Chinese manufacturer BYD is planning to have plug-in hybrid vehicles on sale in the U.S. within two years, with similar ambitions for the European market. The company took a step closer to reaching those goals by launching the world’s first mass-produced plug-in hybrid vehicle in China this week.

The car is the F3DM and it can drive up to 62 miles on electrical power alone before a small internal combustion engine takes over driving duties. Its battery can fully charge in nine hours from a regular electrical outlet, or much faster at BYD's own charging stations, reports The Detroit News.

On sale in China priced at 150,000 yuan ($22,000), BYD plans to sell the locally-built plug-in hybrid in the U.S. market by 2010. The move is backed by a $230 million investment from the world's richest man, Warren Buffett, and should help it overcome any development hitches presented by tough U.S. safety laws. The investment came from a subsidiary of Berkshire Hathaway, of which Buffett is the majority shareholder.
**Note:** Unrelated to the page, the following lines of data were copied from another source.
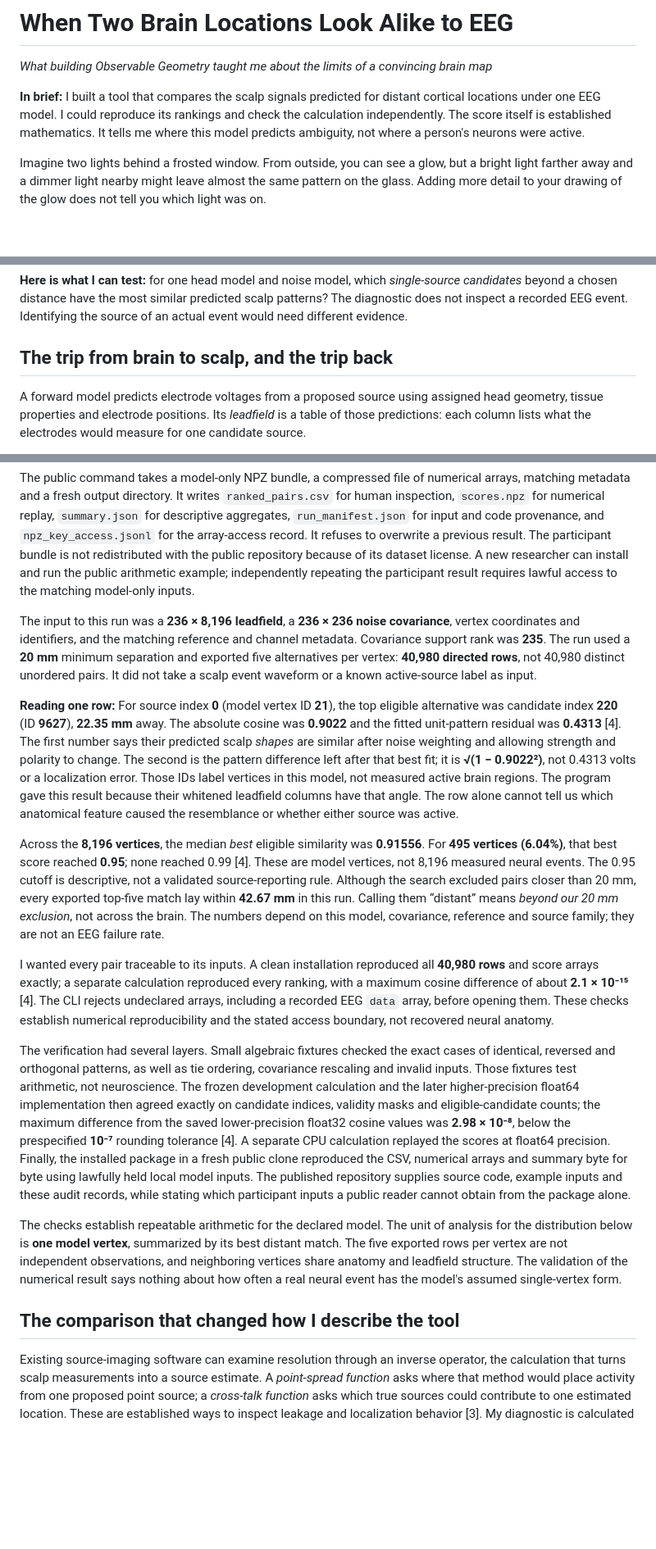
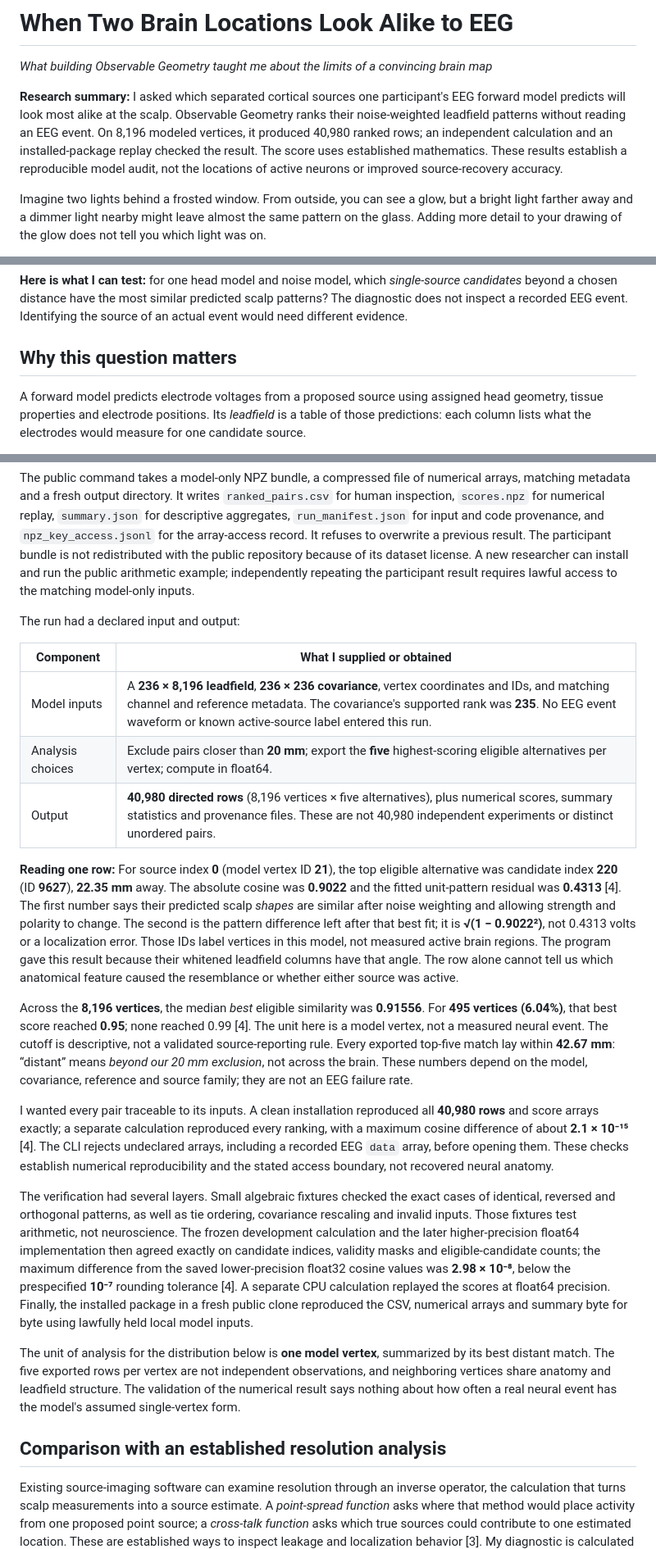
Before and after one commit to tranav4464/observable-geometry, a Markdown page: docs/tks/article-1-observable-geometry.md, 3 parts joined by grey strips. Shown at 82% size. GitHub-like rendering; blank space fills up the shorter version.

Commit message:
Strengthen build article research structure and experiment report

```diff
--- a/docs/tks/article-1-observable-geometry.md
+++ b/docs/tks/article-1-observable-geometry.md
@@ -2,7 +2,7 @@
 
 *What building Observable Geometry taught me about the limits of a convincing brain map*
 
-**In brief:** I built a tool that compares the scalp signals predicted for distant cortical locations under one EEG model. I could reproduce its rankings and check the calculation independently. The score itself is established mathematics. It tells me where this model predicts ambiguity, not where a person's neurons were active.
+**Research summary:** I asked which separated cortical sources one participant's EEG forward model predicts will look most alike at the scalp. Observable Geometry ranks their noise-weighted leadfield patterns without reading an EEG event. On 8,196 modeled vertices, it produced 40,980 ranked rows; an independent calculation and an installed-package replay checked the result. The score uses established mathematics. These results establish a reproducible model audit, not the locations of active neurons or improved source-recovery accuracy.
 
 Imagine two lights behind a frosted window. From outside, you can see a glow, but a bright light farther away and a dimmer light nearby might leave almost the same pattern on the glass. Adding more detail to your drawing of the glow does not tell you which light was on.
 
@@ -12,7 +12,7 @@ I built **Observable Geometry** to check that question before interpreting a sou
 
 **Here is what I can test:** for one head model and noise model, which *single-source candidates* beyond a chosen distance have the most similar predicted scalp patterns? The diagnostic does not inspect a recorded EEG event. Identifying the source of an actual event would need different evidence.
 
-## The trip from brain to scalp, and the trip back
+## Why this question matters
 
 A forward model predicts electrode voltages from a proposed source using assigned head geometry, tissue properties and electrode positions. Its *leadfield* is a table of those predictions: each column lists what the electrodes would measure for one candidate source.
 
@@ -56,19 +56,25 @@ For every valid vertex i, the program calculates straight-line distance to other
 
 The public command takes a model-only NPZ bundle, a compressed file of numerical arrays, matching metadata and a fresh output directory. It writes `ranked_pairs.csv` for human inspection, `scores.npz` for numerical replay, `summary.json` for descriptive aggregates, `run_manifest.json` for input and code provenance, and `npz_key_access.jsonl` for the array-access record. It refuses to overwrite a previous result. The participant bundle is not redistributed with the public repository because of its dataset license. A new researcher can install and run the public arithmetic example; independently repeating the participant result requires lawful access to the matching model-only inputs.
 
-The input to this run was a **236 × 8,196 leadfield**, a **236 × 236 noise covariance**, vertex coordinates and identifiers, and the matching reference and channel metadata. Covariance support rank was **235**. The run used a **20 mm** minimum separation and exported five alternatives per vertex: **40,980 directed rows**, not 40,980 distinct unordered pairs. It did not take a scalp event waveform or a known active-source label as input.
+The run had a declared input and output:
+
+| Component | What I supplied or obtained |
+|---|---|
+| Model inputs | A **236 × 8,196 leadfield**, **236 × 236 covariance**, vertex coordinates and IDs, and matching channel and reference metadata. The covariance's supported rank was **235**. No EEG event waveform or known active-source label entered this run. |
+| Analysis choices | Exclude pairs closer than **20 mm**; export the **five** highest-scoring eligible alternatives per vertex; compute in float64. |
+| Output | **40,980 directed rows** (8,196 vertices × five alternatives), plus numerical scores, summary statistics and provenance files. These are not 40,980 independent experiments or distinct unordered pairs. |
 
 **Reading one row:** For source index **0** (model vertex ID **21**), the top eligible alternative was candidate index **220** (ID **9627**), **22.35 mm** away. The absolute cosine was **0.9022** and the fitted unit-pattern residual was **0.4313** [4]. The first number says their predicted scalp *shapes* are similar after noise weighting and allowing strength and polarity to change. The second is the pattern difference left after that best fit; it is **√(1 − 0.9022²)**, not 0.4313 volts or a localization error. Those IDs label vertices in this model, not measured active brain regions. The program gave this result because their whitened leadfield columns have that angle. The row alone cannot tell us which anatomical feature caused the resemblance or whether either source was active.
 
-Across the **8,196 vertices**, the median *best* eligible similarity was **0.91556**. For **495 vertices (6.04%)**, that best score reached **0.95**; none reached 0.99 [4]. These are model vertices, not 8,196 measured neural events. The 0.95 cutoff is descriptive, not a validated source-reporting rule. Although the search excluded pairs closer than 20 mm, every exported top-five match lay within **42.67 mm** in this run. Calling them “distant” means *beyond our 20 mm exclusion*, not across the brain. The numbers depend on this model, covariance, reference and source family; they are not an EEG failure rate.
+Across the **8,196 vertices**, the median *best* eligible similarity was **0.91556**. For **495 vertices (6.04%)**, that best score reached **0.95**; none reached 0.99 [4]. The unit here is a model vertex, not a measured neural event. The cutoff is descriptive, not a validated source-reporting rule. Every exported top-five match lay within **42.67 mm**: “distant” means *beyond our 20 mm exclusion*, not across the brain. These numbers depend on the model, covariance, reference and source family; they are not an EEG failure rate.
 
 I wanted every pair traceable to its inputs. A clean installation reproduced all **40,980 rows** and score arrays exactly; a separate calculation reproduced every ranking, with a maximum cosine difference of about **2.1 × 10⁻¹⁵** [4]. The CLI rejects undeclared arrays, including a recorded EEG `data` array, before opening them. These checks establish numerical reproducibility and the stated access boundary, not recovered neural anatomy.
 
-The verification had several layers. Small algebraic fixtures checked the exact cases of identical, reversed and orthogonal patterns, as well as tie ordering, covariance rescaling and invalid inputs. Those fixtures test arithmetic, not neuroscience. The frozen development calculation and the later higher-precision float64 implementation then agreed exactly on candidate indices, validity masks and eligible-candidate counts; the maximum difference from the saved lower-precision float32 cosine values was **2.98 × 10⁻⁸**, below the prespecified **10⁻⁷** rounding tolerance [4]. A separate CPU calculation replayed the scores at float64 precision. Finally, the installed package in a fresh public clone reproduced the CSV, numerical arrays and summary byte for byte using lawfully held local model inputs. The published repository supplies source code, example inputs and these audit records, while stating which participant inputs a public reader cannot obtain from the package alone.
+The verification had several layers. Small algebraic fixtures checked the exact cases of identical, reversed and orthogonal patterns, as well as tie ordering, covariance rescaling and invalid inputs. Those fixtures test arithmetic, not neuroscience. The frozen development calculation and the later higher-precision float64 implementation then agreed exactly on candidate indices, validity masks and eligible-candidate counts; the maximum difference from the saved lower-precision float32 cosine values was **2.98 × 10⁻⁸**, below the prespecified **10⁻⁷** rounding tolerance [4]. A separate CPU calculation replayed the scores at float64 precision. Finally, the installed package in a fresh public clone reproduced the CSV, numerical arrays and summary byte for byte using lawfully held local model inputs.
 
-The checks establish repeatable arithmetic for the declared model. The unit of analysis for the distribution below is **one model vertex**, summarized by its best distant match. The five exported rows per vertex are not independent observations, and neighboring vertices share anatomy and leadfield structure. The validation of the numerical result says nothing about how often a real neural event has the model's assumed single-vertex form.
+The unit of analysis for the distribution below is **one model vertex**, summarized by its best distant match. The five exported rows per vertex are not independent observations, and neighboring vertices share anatomy and leadfield structure. The validation of the numerical result says nothing about how often a real neural event has the model's assumed single-vertex form.
 
-## The comparison that changed how I describe the tool
+## Comparison with an established resolution analysis
 
 Existing source-imaging software can examine resolution through an inverse operator, the calculation that turns scalp measurements into a source estimate. A *point-spread function* asks where that method would place activity from one proposed point source; a *cross-talk function* asks which true sources could contribute to one estimated location. These are established ways to inspect leakage and localization behavior [3]. My diagnostic is calculated before choosing an inverse operator, so it asks a related but different question about the predicted sensor patterns themselves.
 
```
Also changed, not shown: other parts of docs/tks/article-1-observable-geometry.md (+5 -5 lines), docs/tks/article-claim-audit.md (+1 -1 lines), docs/tks/final-editorial-scientific-audit.md (+1 -1 lines).
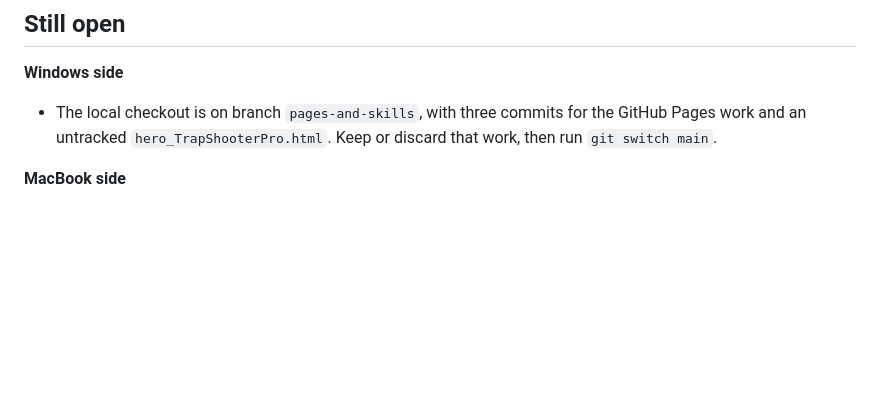
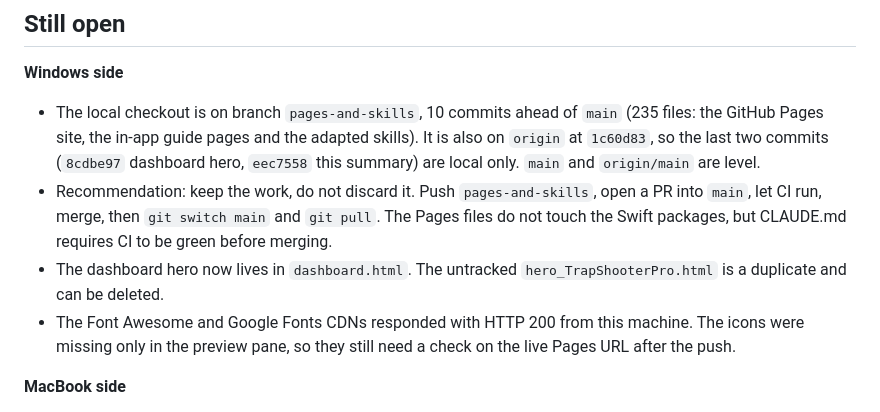
Before and after one commit to JIAMETRIC/TrapShoot, a Markdown page: mac-build-session-summary.md, the part around the change. Drawn GitHub-style; blank space fills up the shorter version.

Commit message:
Update the Mac handoff summary with the branch state
The Windows-side section now shows the branch is 10 commits ahead of main
and only partly pushed, recommends a PR into main instead of discarding the
work, and records that the CDNs respond. The MacBook section is unchanged;
nothing there has been compiled or run on a Mac.

Co-Authored-By: Claude Haiku 5.5 <noreply@anthropic.com>

```diff
--- a/mac-build-session-summary.md
+++ b/mac-build-session-summary.md
@@ -50,7 +50,10 @@
 
 **Windows side**
 
-- The local checkout is on branch `pages-and-skills`, with three commits for the GitHub Pages work and an untracked `hero_TrapShooterPro.html`. Keep or discard that work, then run `git switch main`.
+- The local checkout is on branch `pages-and-skills`, 10 commits ahead of `main` (235 files: the GitHub Pages site, the in-app guide pages and the adapted skills). It is also on `origin` at `1c60d83`, so the last two commits (`8cdbe97` dashboard hero, `eec7558` this summary) are local only. `main` and `origin/main` are level.
+- Recommendation: keep the work, do not discard it. Push `pages-and-skills`, open a PR into `main`, let CI run, merge, then `git switch main` and `git pull`. The Pages files do not touch the Swift packages, but CLAUDE.md requires CI to be green before merging.
+- The dashboard hero now lives in `dashboard.html`. The untracked `hero_TrapShooterPro.html` is a duplicate and can be deleted.
+- The Font Awesome and Google Fonts CDNs responded with HTTP 200 from this machine. The icons were missing only in the preview pane, so they still need a check on the live Pages URL after the push.
 
 **MacBook side**
 
```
According to BYD's exports general manager, the company is "talking to some third-party consulting and engineering companies to get a thorough understanding of the safety standards" in the U.S., which will be integral in the vehicle's success into breaking into the U.S. market.

BYD is predicting that initial sales of the car will top 500 units per month in China and will eventually reach 2,000 sales per month by next year.